An employee did not deviate from her employment when she "responded instinctively and instantaneously to an unexpected and dangerous situation that arose directly out of her job duties." Stokes v. Coweta County Board of Education, A11A2062, (Court of Appeals, January 11, 2012.)
As head custodian at an elementary school, Claimant was required each day to unlock and open the gates to the school. On a very dark and rainy morning, she pulled her car close to the gate to shine the headlights on the lock. As she was unlocking the gate, her car began to roll downhill, away from the gate. She went after the car, but tripped and fell after a few steps, and the car ran over her foot, which was later amputated.
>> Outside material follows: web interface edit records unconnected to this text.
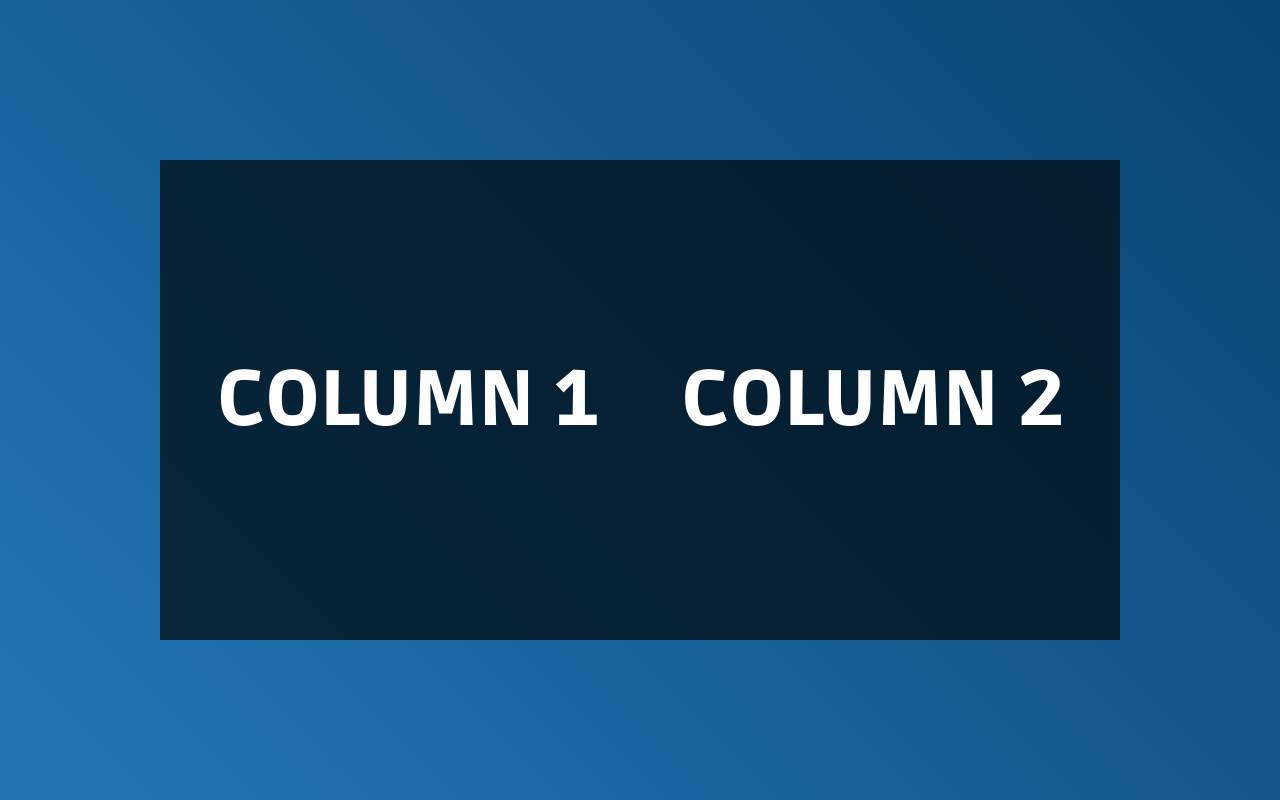
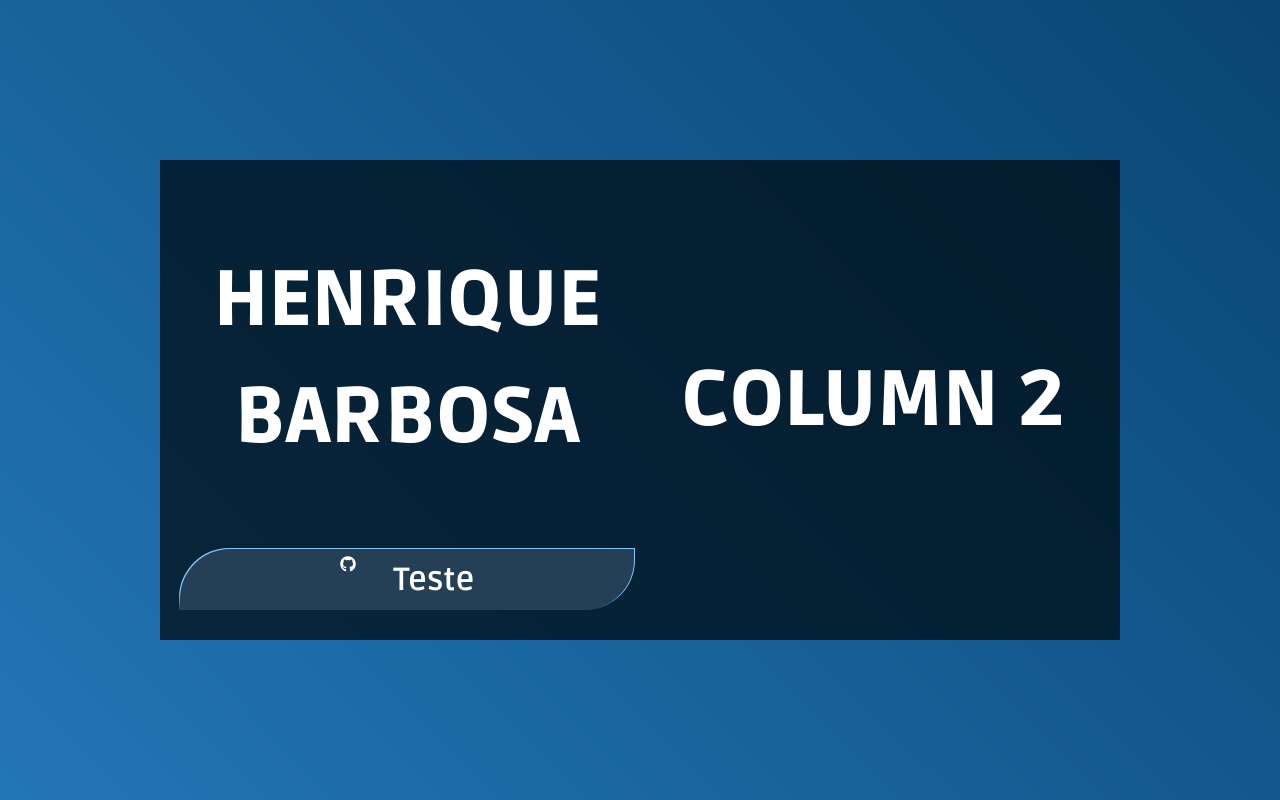
Before and after one commit to HenriBDev/personal_website, a React (Create React App) app: page / in a window 1280 px wide. Built offline with nearby package versions, Linux system fonts and the light colour scheme.

Commit message:
:sparkles: feat - Button component added

```diff
--- a/public/index.html
+++ b/public/index.html
@@ -26,8 +26,11 @@
     <!-- Google Fonts -->
     <link rel="preconnect" href="https://fonts.googleapis.com">
     <link rel="preconnect" href="https://fonts.gstatic.com" crossorigin>
-    <link href="https://fonts.googleapis.com/css2?family=Ruda:wght@900&display=swap" rel="stylesheet">
-    <title>HenriBDev</title>
+    <link href="https://fonts.googleapis.com/css2?family=Ruda:wght@700;900&display=swap" rel="stylesheet"><title>HenriBDev</title>
+
+    <!-- Font Awesome Icons -->
+    <script src="https://kit.fontawesome.com/e9fa9360e5.js" crossorigin="anonymous"></script>
+
   </head>
   <body>
     <noscript>You need to enable JavaScript to run this app.</noscript>
--- /dev/null
+++ b/src/components/css/Button.css
@@ -0,0 +1,26 @@
+#button{
+    display: flex;
+    flex-direction: row;
+    justify-content: center;
+    align-items: flex-start;
+    padding: 1.5% 1.5%;
+    gap: 3%;
+    color: white;
+    height: fit-content;
+    width: 100%;
+    background: rgba(37, 64, 86);
+    border-radius: 50px 0px;
+}
+
+#buttonBorder{
+    background: linear-gradient(180deg, rgba(133,198,247,1) 75%, rgba(0,108,191,0.45) 100%);
+    border-radius: 50px 0px;
+    width: 100%;
+    padding: 0px 1px;
+    padding-top: 1px;
+}
+
+.buttonIcon{
+    height: 100%;
+    width: 40px;
+}
--- /dev/null
+++ b/src/components/js/Button.jsx
@@ -0,0 +1,14 @@
+import { Component, Fragment } from 'react';
+import '../css/Button.css'
+
+export class Button extends Component {
+    render() {
+        return (
+            <div id="buttonBorder">
+                <div id="button">
+                    <i class={this.props.icon + " buttonIcon"}></i><span className="subHeading1">{this.props.text}</span>
+                </div>
+            </div>
+        );
+    }
+}
--- a/src/components/js/Frame.jsx
+++ b/src/components/js/Frame.jsx
@@ -1,5 +1,6 @@
 import { Component } from 'react';
 import '../css/Frame.css'
+import { Button } from './'
 
 export class Frame extends Component {
     state = { view: this.view }
@@ -8,7 +9,8 @@ export class Frame extends Component {
             <div id="frame">
                 <div id="columnsContainer">
                     <div className="columns">
-                        <h1>Column 1</h1>
+                        <h1>Henrique Barbosa</h1>
+                        <Button icon="fa-brands fa-github" text="Teste"/>
                     </div>
                     <div className="columns">
                         <h1>Column 2</h1>
--- a/src/components/js/index.js
+++ b/src/components/js/index.js
@@ -1 +1,2 @@
 export { Frame } from './Frame.jsx'
+export { Button } from './Button.jsx'
--- a/src/index.css
+++ b/src/index.css
@@ -24,8 +24,20 @@ html, body{
   background: linear-gradient(45deg, rgba(35,118,182,1) 0%, rgba(9,69,115,1) 100%);
 }
 
+
+/* Typography */
 h1{
   font-family: 'Ruda';
   font-size: 4.875rem;
+  font-weight: 900;
   text-transform: uppercase;
+  display: flex;
+  align-items: center;
+  text-align: center;
 }
+
+.subHeading1{
+  font-family: 'Ruda';
+  font-weight: 700;
+  font-size: 2rem;
+}
```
The ALJ awarded benefits, but the case was reversed by the full Board and affirmed by the Superior Court of Coweta County.
The Appellate Division applied the "deviation rule" to deny benefits, holding that in going after her car, Stokes "undertook a personal mission, in pursuit of her property, not connected to her duties with the employer." But the Court of Appeals reversed in favor of the employee, ruling that she sustained an injury arising out of and in the course of her employment. "But for the necessity that she stop her car on the sloped driveway and exit the car to open the gate, the accident would not have occurred." The Appellate Division had erroneously applied the deviation rule, said the Court of Appeals: "It contravenes the humanitarian purpose of the Worker's Compensation Act and distorts the definition of a deviation from employment to say that her attempt to stop the rolling car was a purely personal mission."